[Opening SUPPLIED MATERIAL section]

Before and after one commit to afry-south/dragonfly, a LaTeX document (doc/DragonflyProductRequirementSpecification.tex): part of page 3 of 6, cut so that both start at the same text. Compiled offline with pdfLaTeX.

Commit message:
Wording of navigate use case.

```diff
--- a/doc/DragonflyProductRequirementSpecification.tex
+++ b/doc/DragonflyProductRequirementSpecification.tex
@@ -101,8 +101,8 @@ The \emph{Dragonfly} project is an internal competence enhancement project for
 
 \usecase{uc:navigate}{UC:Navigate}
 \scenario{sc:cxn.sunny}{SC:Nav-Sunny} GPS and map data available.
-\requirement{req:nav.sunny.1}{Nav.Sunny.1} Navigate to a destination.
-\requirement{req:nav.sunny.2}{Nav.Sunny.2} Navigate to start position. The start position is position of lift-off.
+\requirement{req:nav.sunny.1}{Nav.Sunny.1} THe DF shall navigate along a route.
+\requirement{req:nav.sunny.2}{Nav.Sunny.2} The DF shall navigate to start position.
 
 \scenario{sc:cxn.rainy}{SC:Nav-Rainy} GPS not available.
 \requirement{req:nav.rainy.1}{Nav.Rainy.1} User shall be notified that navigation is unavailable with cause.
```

[Closing SUPPLIED MATERIAL section]

_WORK TO COMPLETE_
All of the entries above should be written out again exactly.

_RESPONSE_
Before and after one commit to afry-south/dragonfly, a LaTeX document (doc/DragonflyProductRequirementSpecification.tex): part of page 3 of 6, cut so that both start at the same text. Compiled offline with pdfLaTeX.

Commit message:
Wording of navigate use case.

```diff
--- a/doc/DragonflyProductRequirementSpecification.tex
+++ b/doc/DragonflyProductRequirementSpecification.tex
@@ -101,8 +101,8 @@ The \emph{Dragonfly} project is an internal competence enhancement project for
 
 \usecase{uc:navigate}{UC:Navigate}
 \scenario{sc:cxn.sunny}{SC:Nav-Sunny} GPS and map data available.
-\requirement{req:nav.sunny.1}{Nav.Sunny.1} Navigate to a destination.
-\requirement{req:nav.sunny.2}{Nav.Sunny.2} Navigate to start position. The start position is position of lift-off.
+\requirement{req:nav.sunny.1}{Nav.Sunny.1} THe DF shall navigate along a route.
+\requirement{req:nav.sunny.2}{Nav.Sunny.2} The DF shall navigate to start position.
 
 \scenario{sc:cxn.rainy}{SC:Nav-Rainy} GPS not available.
 \requirement{req:nav.rainy.1}{Nav.Rainy.1} User shall be notified that navigation is unavailable with cause.
```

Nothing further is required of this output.